"We said we'd have a better second half than first, and we did a bit better on the revenue line," IBM Chief Financial Officer Martin Schroeter said in an interview. "We're well positioned to deliver exactly what we said in the fourth quarter."

Wall Street agreed, sending shares of Big Blue up nearly 5% in after-hours trading after finishing down a hair at $146.54 during the regular trading day. The stock had fallen 12% this year, compared with the S&P 500's gain of 14%.

IBM is trying to transition from older, shrinking businesses such as building and maintaining technology on customers' premises to higher-growth operations like delivering pay-as-you-go services over the internet.

The company has placed big bets on emerging technologies such as its Watson AI platform and blockchain, the networked ledger at the heart of digital currencies such as bitcoin.
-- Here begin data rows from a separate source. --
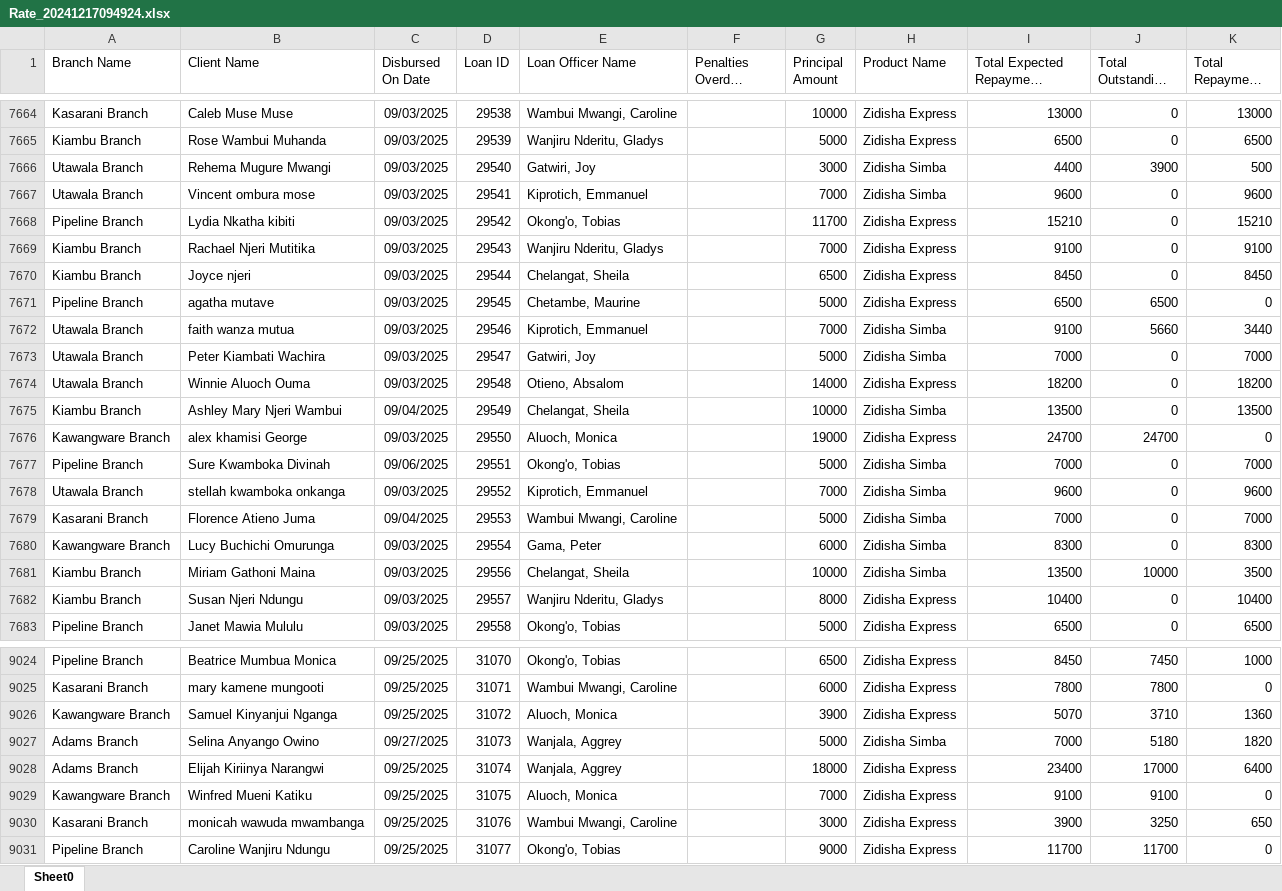
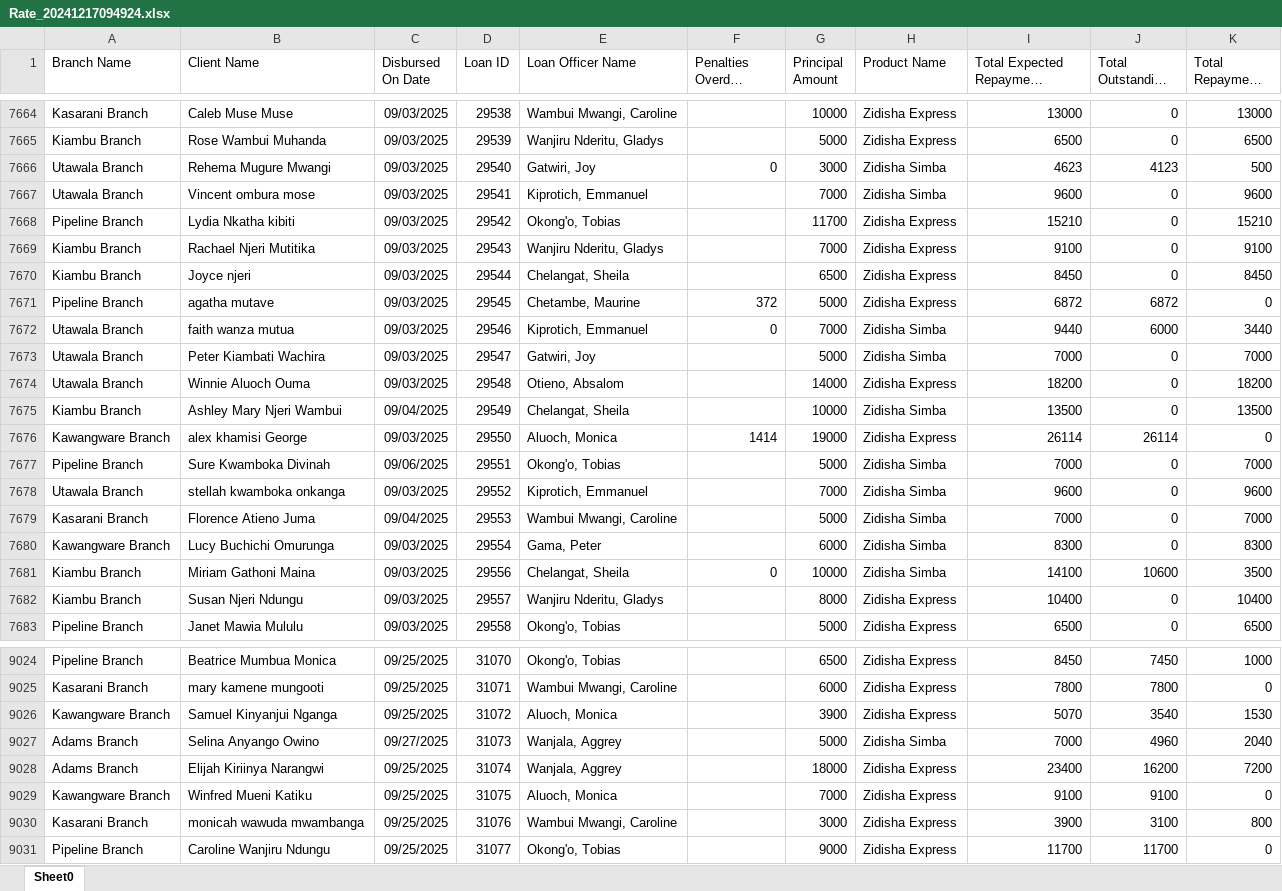
Before and after one commit to Phoenix-Capital/zidisha-monitor, an Excel workbook: Rate_20241217094924.xlsx, sheet Sheet0, drawn as a sheet; only a part is shown, gaps mark what is left out; long unchanged cells end in …; values as stored, in another font and other column widths than the file's, no borders; the diff covers the shown part only; the diff names each change by its address in the sheet, - before the commit and + after, or states it on an @@ line.

```diff
--- a/Rate_20241217094924.xlsx (sheet Sheet0)
+++ b/Rate_20241217094924.xlsx (sheet Sheet0)
-F7666 (Penalties Overdue Derived): (empty)
+F7666 (Penalties Overdue Derived): 0
-I7666 (Total Expected Repayment Derived): 4400
+I7666 (Total Expected Repayment Derived): 4623
-J7666 (Total Outstanding Derived): 3900
+J7666 (Total Outstanding Derived): 4123
-F7671 (Penalties Overdue Derived): (empty)
+F7671 (Penalties Overdue Derived): 372
-I7671 (Total Expected Repayment Derived): 6500
+I7671 (Total Expected Repayment Derived): 6872
-J7671 (Total Outstanding Derived): 6500
+J7671 (Total Outstanding Derived): 6872
-F7672 (Penalties Overdue Derived): (empty)
+F7672 (Penalties Overdue Derived): 0
-I7672 (Total Expected Repayment Derived): 9100
+I7672 (Total Expected Repayment Derived): 9440
-J7672 (Total Outstanding Derived): 5660
+J7672 (Total Outstanding Derived): 6000
-F7676 (Penalties Overdue Derived): (empty)
+F7676 (Penalties Overdue Derived): 1414
-I7676 (Total Expected Repayment Derived): 24700
+I7676 (Total Expected Repayment Derived): 26114
-J7676 (Total Outstanding Derived): 24700
+J7676 (Total Outstanding Derived): 26114
-F7681 (Penalties Overdue Derived): (empty)
+F7681 (Penalties Overdue Derived): 0
-I7681 (Total Expected Repayment Derived): 13500
+I7681 (Total Expected Repayment Derived): 14100
-J7681 (Total Outstanding Derived): 10000
+J7681 (Total Outstanding Derived): 10600
-J9026 (Total Outstanding Derived): 3710
+J9026 (Total Outstanding Derived): 3540
-K9026 (Total Repayment Derived): 1360
+K9026 (Total Repayment Derived): 1530
-J9027 (Total Outstanding Derived): 5180
+J9027 (Total Outstanding Derived): 4960
-K9027 (Total Repayment Derived): 1820
+K9027 (Total Repayment Derived): 2040
-J9028 (Total Outstanding Derived): 17000
+J9028 (Total Outstanding Derived): 16200
-K9028 (Total Repayment Derived): 6400
+K9028 (Total Repayment Derived): 7200
-J9030 (Total Outstanding Derived): 3250
+J9030 (Total Outstanding Derived): 3100
-K9030 (Total Repayment Derived): 650
+K9030 (Total Repayment Derived): 800
```
Also changed, not shown: 11 added rows and 497 edited cells elsewhere in this sheet.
The newer businesses IBM calls strategic imperatives, which include cloud computing and Watson-driven applications in health care and finance, grew 11% to $8.8 billion from a year earlier. Cloud revenue rose 20% to $4.1 billion from a year earlier.

Strategic imperatives are the crux of IBM's prospects for transformation. Those newer businesses accounted for 45% of total revenue in past 12 months, up 2 percentage points from a quarter ago, and are approaching the mark where they could push the company back to growth.

However, their growth rate has slowed in recent quarters, roughly matching the low double-digit rate at which older businesses have been declining, some analysts say, and raising questions about whether the transition Chief Executive Ginni Rometty initiated five years ago is stalling.

"The results were a bit better than expectations and certainly better than feared," said Toni Sacconaghi of Bernstein Research. "But the real fundamental question is: Is the relative strength driven by mainframes, which are highly cyclical, or is this the start of a broader turnaround?"

There are reasons for optimism, and some analysts believe the company is turning a corner, however slowly.

Josh Olson, an analyst with Edward Jones, noted IBM's healthy cash flow and "strong position in the global marketplace." If the company can better commercialize its innovations, it will return to growth over the next few years, he said before the earnings release.

IBM will launch new server chips in the coming quarter, and it recently introduced new mainframes, the refrigerator-size computers that drive transactions for large banks, insurers and retailers, that are expected to boost results further in the coming quarters.

The Armonk, N.Y., computing giant reported per-share earnings of $3.30 on an adjusted basis, omitting items such as acquisition- and retirement-related charges. Analysts had expected $3.28 a share on $18.6 billion in revenue, according to a survey by Thomson Reuters.

Write to Ted Greenwald at Ted.Greenwald@wsj.com

(END) Dow Jones Newswires

October 17, 2017 19:13 ET (23:13 GMT)